» **Task requirements**
Within the records, determine how many lines contain the word "getPrioRaster". Your reply must consist of that number only.

» **Provided entries**
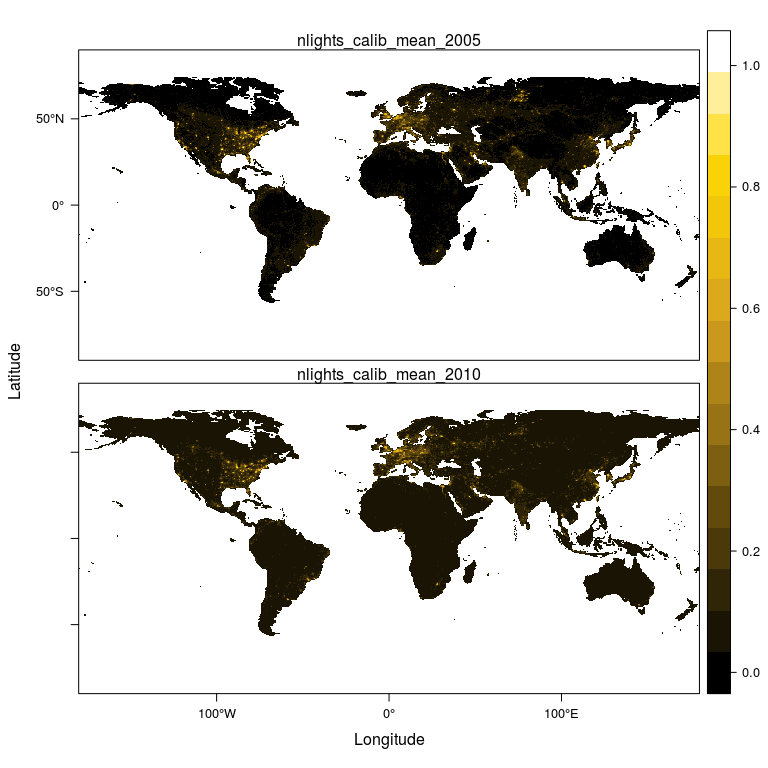
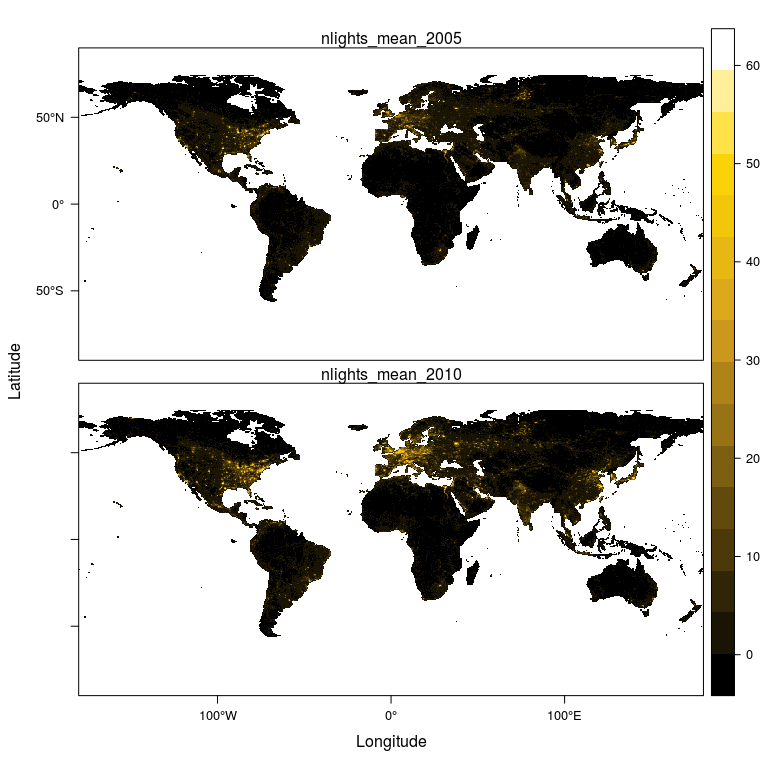
Updated nightlights example.

diff --git a/README.md b/README.md
@@ -86,7 +86,7 @@ Note that `getPrioRaster` returns a list with two elements: (1) the
 actual raster data, and (2) a data frame containing meta data.
 
     ## Get raster data
-    prio.ls <- getPrioRaster(names = c('ttime_mean', 'nlights_calib_mean'), years = 2005:2010)
+    prio.ls <- getPrioRaster(names = c('ttime_mean', 'nlights_mean'), years = 2005:2010)
     prio.vx <- prio.ls$raster
     meta.df <- prio.ls$meta
 
@@ -95,13 +95,13 @@ The meta data frame links the requested variables to the raster bands:
     ## Show meta data
     head(meta.df)
 
-    ##                 name year band
-    ## 1 nlights_calib_mean 2005    1
-    ## 2 nlights_calib_mean 2006    2
-    ## 3 nlights_calib_mean 2007    3
-    ## 4 nlights_calib_mean 2008    4
-    ## 5 nlights_calib_mean 2009    5
-    ## 6 nlights_calib_mean 2010    6
+    ##           name year band
+    ## 1 nlights_mean 2005    1
+    ## 2 nlights_mean 2006    2
+    ## 3 nlights_mean 2007    3
+    ## 4 nlights_mean 2008    4
+    ## 5 nlights_mean 2009    5
+    ## 6 nlights_mean 2010    6
 
 The raster data is returned as a [VeloxRaster
 object](https://github.com/hunzikp/velox). If we want to plot it, we can
@@ -120,7 +120,7 @@ plotting.
                                        rgb(255,215,0,maxColorValue=255), 
                                        "white"), bias = 0.5)
     nightTheme <- rasterTheme(region = nightPalette(20))
-    levelplot(prio.stk[[meta.df$band[meta.df$name == 'nlights_calib_mean' & meta.df$year %in% c(2005,2010)]]], 
+    levelplot(prio.stk[[meta.df$band[meta.df$name == 'nlights_mean' & meta.df$year %in% c(2005,2010)]]], 
               maxpixels = 720*360, 
               par.settings = nightTheme)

» **Your response**
3